Undoubtedly one of the best things about bird ringing is the learning. The discoveries. I thought I knew a lot about birds before I started to train to bird ring. And I did. But now I realise I was only scratching the surface. There are so many more fascinating facts and statistics that only come to light during the process of ringing and recording birds. From subtle morphological differences that can determine the age and sex of a bird, to details about fat, muscle, brood patches... I could go on and on. Bird ringing is a journey of discovery!

But perhaps one of the most interesting discoveries are those surrounding migration. We often get retrap reports from the BTO giving us information about birds we catch at our site near Woking, and some are very surprising.

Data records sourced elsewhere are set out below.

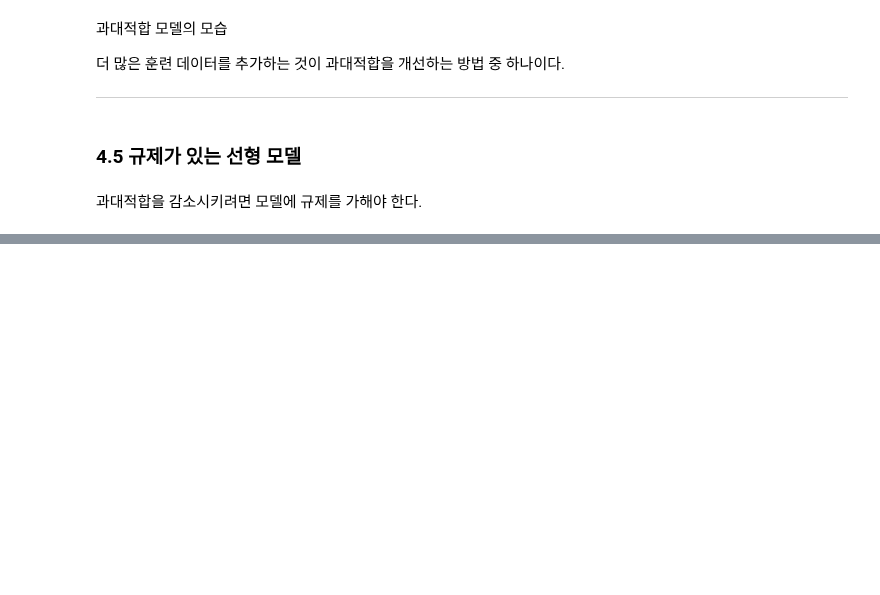
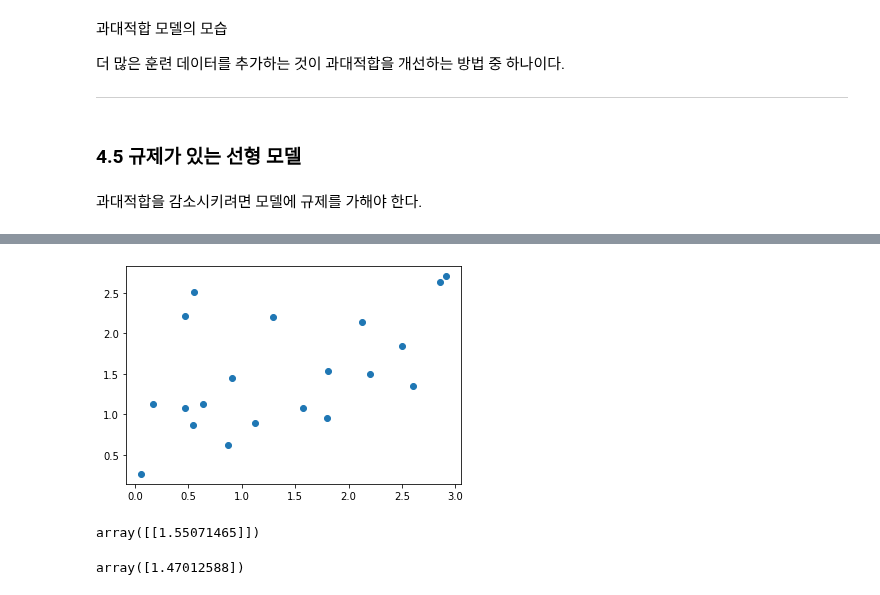
Before and after one commit to hyeon1263/BigAI, a Jupyter notebook: 핸즈온 머신러닝/04_Model_Train.ipynb, the cells around one changed output, grey strips where cells are left out. Drawn from its saved outputs; the diff is of its cells as text; code cells hidden in the pictures; blank space fills up the shorter version.

```diff
--- a/핸즈온 머신러닝/04_Model_Train.ipynb
+++ b/핸즈온 머신러닝/04_Model_Train.ipynb
@@ -380,0 +395,28 @@ plt.show()
+# %%
+# 무작위 데이터 생성
+np.random.seed(42)
+m = 20
+X = 3 * np.random.rand(m, 1)
+y = 1 + 0.5 * X + np.random.randn(m, 1) / 1.5
+X_new = np.linspace(0, 3, 100).reshape(100, 1)
+plt.scatter(X,y)
+plt.show()
+# %% [output]
+[figure, added]
+# %%
+# 릿지 회귀
+from sklearn.linear_model import Ridge
+
+ridge_reg = Ridge(alpha=1, solver='cholesky')
+ridge_reg.fit(X, y)
+ridge_reg.predict([[1.5]])
+# %% [output]
+array([[1.55071465]])
+# %%
+# Ridge 대신 SGDRegressor(penalty='l2)를 사용할 수도 있다
+# SGD의 비용함수에 l2 노름 / 2 를 추가한 것
+sgd_reg = SGDRegressor(penalty='l2', random_state=42)  # penalty: 규제항
+sgd_reg.fit(X, y.ravel())
+sgd_reg.predict([[1.5]])
+# %% [output]
+array([1.47012588])
```
Also changed, not shown: parts of 48 cells of this notebook.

One bird we caught recently has a truly astonishing past. On the 9th July, I processed an adult Reed Warbler, who we now know has been alive for more than 11 years. 11 years. This bird was ringed in the nest on the River Wey near Guildford in July 2006. This bird has broken the current Surrey record for oldest Reed Warber, with the national record being 12 years.

But, for me, the most astonishing part of this bird's story is its migration history. This bird has crossed the Sahara Desert 22 times! It's incredible to think that this little Reed Warbler has made such an epic journey so many times, and survived all of it. It's stats like these that are only attainable through schemes such as bird ringing.

Reed Warbler (Acrocephalus scirpaceus)

Another example of a bird with an interesting migration history is Reed Warbler '996', a bird that we ringed at our site in June 2016. After migrating to Africa over the winter, the bird returned to a different site at Thatcham Marsh, about 55km away. This bird then stayed a short while at Thatcham, where it was caught twice - once in mid-May, and a second time a couple of weeks later at the end of the month. And then, for a reason known only to the bird itself, 996 left Thatcham and returned to our site, where we caught it in late June.

Reed Warblers are known to return to the same reedbeds every year, so it was unusual for this bird to find a different site. But the interesting part of this story is that the bird discovered a new site, stayed for around a month, and then left again. A possible explanation for this is that the bird attempted to establish a territory or find a mate at Thatcham, failed, and so found its way back to Woking. How it did this I can't explain - it seems amazing that this warbler could find its way back across the countryside of England so easily to the same reedbed it had left the summer before. Another fascinating story revealed by one tiny metal ring.

A net ride stretching a small way into the reedbeds at our site

So there we have it. One record-breaker, and one traveller - with all the statistics and information revealed through the BTO's Ringing Scheme. It's stories like these, that would otherwise go unknown and unappreciated, that amaze me the most about birds, and that amaze me most about ringing. And all this from just a few months of ringing - I look forward to seeing what else we discover this summer...


  1. Great blog post and really helpful and your blog are very interesting midnightinfo


Post a Comment

Popular posts from this blog

Conservation: Costa Rica Leading By Example after Deforestation Report

Extremadura: Raptors

Bird Ringing in Surrey